# Problem description
Copy, from the data below, every line that has "input" in it.

Screenshot and code edit data
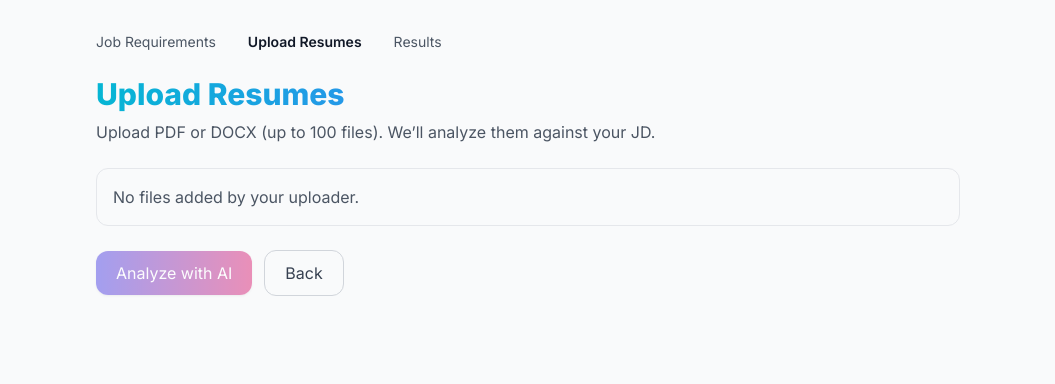
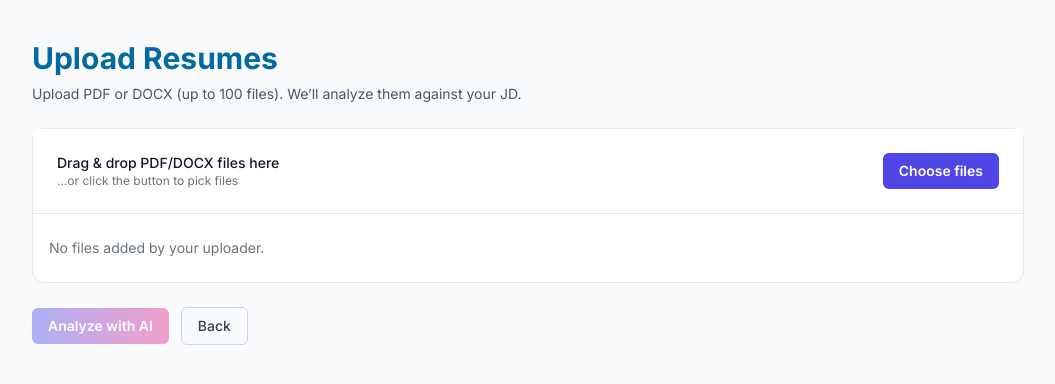
Before and after one commit to Rehan111-555/Resume_Screening, a Next.js app: page /resume-upload in a window 1280 px wide. Shown: the top 384 px of the page, without its empty margins (112-1167 px from the left). Built offline with nearby package versions, Linux system fonts and the light colour scheme.

Commit message:
Update page.tsx

```diff
--- a/app/resume-upload/page.tsx
+++ b/app/resume-upload/page.tsx
@@ -1,181 +1,56 @@
-// app/resume-upload/page.tsx
 "use client";
 
-import { useState } from "react";
+import React, { useState } from "react";
+import UploadBox from "@/components/UploadBox";
+import type { UploadedFile } from "@/types";
 import { useRouter } from "next/navigation";
-import { useApp } from "@/contexts/AppContext";
-import type { UploadedFile, AnalysisResult } from "@/types";
-
-/**
- * Convert any of our supported buffer types into a BlobPart.
- * We intentionally cast to keep TypeScript happy across environments
- * where lib.dom types differ (ArrayBuffer vs SharedArrayBuffer).
- */
-function toBlobPart(input: UploadedFile["content"]): BlobPart {
-  if (typeof input === "string") return input;
-
-  // Uint8Array is an ArrayBufferView (valid BufferSource)
-  if (typeof Uint8Array !== "undefined") {
-    try {
-      if (input instanceof Uint8Array) return (input as unknown) as BlobPart;
-    } catch {
-      /* no-op */
-    }
-  }
-
-  // ArrayBuffer (valid BufferSource)
-  if (typeof ArrayBuffer !== "undefined") {
-    try {
-      if (input instanceof ArrayBuffer) return (input as unknown) as BlobPart;
-    } catch {
-      /* no-op */
-    }
-  }
-
-  // SharedArrayBuffer (also acceptable at runtime, TS may complain; cast it)
-  if (
-    typeof SharedArrayBuffer !== "undefined" &&
-    input instanceof SharedArrayBuffer
-  ) {
-    return (input as unknown) as BlobPart;
-  }
-
-  // Fallback: if it's any typed buffer-like object, pass as-is
-  if (input && typeof input === "object" && "byteLength" in (input as any)) {
-    return (input as unknown) as BlobPart;
-  }
-
-  // Final fallback: stringify to bytes
-  return new TextEncoder().encode(String(input));
-}
 
 export default function ResumeUploadPage() {
   const router = useRouter();
-  const { state, dispatch } = useApp();
-  const { jobRequirements, uploadedFiles, loading } = state;
-
-  const [error, setError] = useState<string | null>(null);
-  const [success, setSuccess] = useState<string | null>(null);
-
-  const setFiles = (files: UploadedFile[]) => {
-    dispatch({ type: "SET_UPLOADED_FILES", payload: files });
-    try {
-      sessionStorage.setItem("uploadedFiles", JSON.stringify(files));
-    } catch {
-      /* ignore */
-    }
-  };
+  const [files, setFiles] = useState<UploadedFile[]>([]);
+  const [submitting, setSubmitting] = useState(false);
 
   async function handleAnalyze() {
-    setError(null);
-    setSuccess(null);
-
-    if (!jobRequirements || Object.keys(jobRequirements).length === 0) {
-      setError("Please complete Job Requirements first.");
-      return;
-    }
-    if (!uploadedFiles.length) {
-      setError("Please upload at least one resume.");
-      return;
-    }
-
+    if (!files.length || submitting) return;
+    setSubmitting(true);
     try {
-      dispatch({ type: "SET_LOADING", payload: true });
-
-      const formData = new FormData();
-      formData.append("jobRequirements", JSON.stringify(jobRequirements));
-
-      for (const f of uploadedFiles) {
-        const part = toBlobPart(f.content);
-        // Cast the part to any to fully suppress overly strict lib checks
-        const file = new File([part as any], f.name, {
-          type: f.type || "application/octet-stream",
-        });
-        formData.append("resumes", file);
-      }
-
-      const res = await fetch("/api/analyze-resumes", {
-        method: "POST",
-        body: formData,
-      });
-
-      const raw = await res.text();
-      if (!res.ok) throw new Error(raw.slice(0, 500));
-
-      let data: AnalysisResult;
-      try {
-        data = JSON.parse(raw);
-      } catch {
-        throw new Error(`Expected JSON but got: ${raw.slice(0, 200)}`);
-      }
-
-      dispatch({ type: "SET_ANALYSIS_RESULT", payload: data });
-      try {
-        sessionStorage.setItem("analysisResult", JSON.stringify(data));
-      } catch {
-        /* ignore */
-      }
-
-      setSuccess(`Analyzed ${data.candidates.length} candidates 🎉`);
+      // You likely already persist these somewhere; here’s a simple example:
+      sessionStorage.setItem("uploadedFiles", JSON.stringify(files));
       router.push("/results");
-    } catch (e: any) {
-      setError(e?.message || "Failed to analyze resumes.");
     } finally {
-      dispatch({ type: "SET_LOADING", payload: false });
+      setSubmitting(false);
     }
   }
 
   return (
-    <main className="max-w-4xl mx-auto px-4 py-8">
-      <div className="mb-6">
-        <nav className="flex gap-8 text-sm text-gray-600">
-          <span>Job Requirements</span>
-          <span className="font-semibold text-gray-900">Upload Resumes</span>
-          <span>Results</span>
-        </nav>
-      </div>
-
-      <h1 className="text-3xl font-extrabold mb-2 bg-gradient-to-r from-cyan-500 via-blue-500 to-indigo-600 bg-clip-text text-transparent">
-        Upload Resumes
-      </h1>
-      <p className="text-gray-600 mb-6">
+    <div className="max-w-5xl mx-auto px-4 py-10">
+      <h1 className="text-3xl font-bold text-sky-700">Upload Resumes</h1>
+      <p className="mt-2 text-sm text-gray-600">
         Upload PDF or DOCX (up to 100 files). We’ll analyze them against your JD.
       </p>
 
-      {/* Replace with your real uploader; this only shows what is already in state */}
-      <div className="rounded-xl border p-4 mb-4">
-        {uploadedFiles.length === 0 ? (
-          <p className="text-gray-600">No files added by your uploader.</p>
-        ) : (
-          <ul className="list-disc ml-6 space-y-1">
-            {uploadedFiles.map((f) => (
-              <li key={f.id}>
-                {f.name} <span className="text-gray-500">({f.type || "unknown"})</span>
-              </li>
-            ))}
-          </ul>
-        )}
+      <div className="mt-6">
+        {/* THIS renders the visible Choose files button + drag/drop */}
+        <UploadBox uploadedFiles={files} onFilesUpload={setFiles} />
       </div>
 
       <div className="mt-6 flex items-center gap-3">
         <button
           onClick={handleAnalyze}
-          disabled={loading || !uploadedFiles.length || !jobRequirements}
-          className="px-5 py-2.5 rounded-xl bg-gradient-to-r from-indigo-600 to-pink-600 text-white disabled:opacity-50 shadow hover:opacity-95"
+          disabled={!files.length || submitting}
+          className="rounded-md bg-gradient-to-r from-indigo-500 to-pink-500 px-4 py-2 text-sm font-semibold text-white disabled:opacity-50"
         >
-          {loading ? "Analyzing…" : "Analyze with AI"}
+          {submitting ? "Analyzing…" : "Analyze with AI"}
         </button>
 
         <button
-          onClick={() => router.push("/job-requirements")}
-          className="px-5 py-2.5 rounded-xl border border-gray-300 text-gray-700 hover:bg-gray-50"
+          type="button"
+          onClick={() => history.back()}
+          className="rounded-md border border-gray-300 px-4 py-2 text-sm font-medium text-gray-700 hover:bg-gray-50"
         >
           Back
         </button>
       </div>
-
-      {error && <div className="mt-4 text-red-600">{error}</div>}
-      {success && <div className="mt-4 text-green-700">{success}</div>}
-    </main>
+    </div>
   );
 }
```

# Answer section
-function toBlobPart(input: UploadedFile["content"]): BlobPart {
-  if (typeof input === "string") return input;
-      if (input instanceof Uint8Array) return (input as unknown) as BlobPart;
-      if (input instanceof ArrayBuffer) return (input as unknown) as BlobPart;
-    input instanceof SharedArrayBuffer
-    return (input as unknown) as BlobPart;
-  if (input && typeof input === "object" && "byteLength" in (input as any)) {
-    return (input as unknown) as BlobPart;
-  return new TextEncoder().encode(String(input));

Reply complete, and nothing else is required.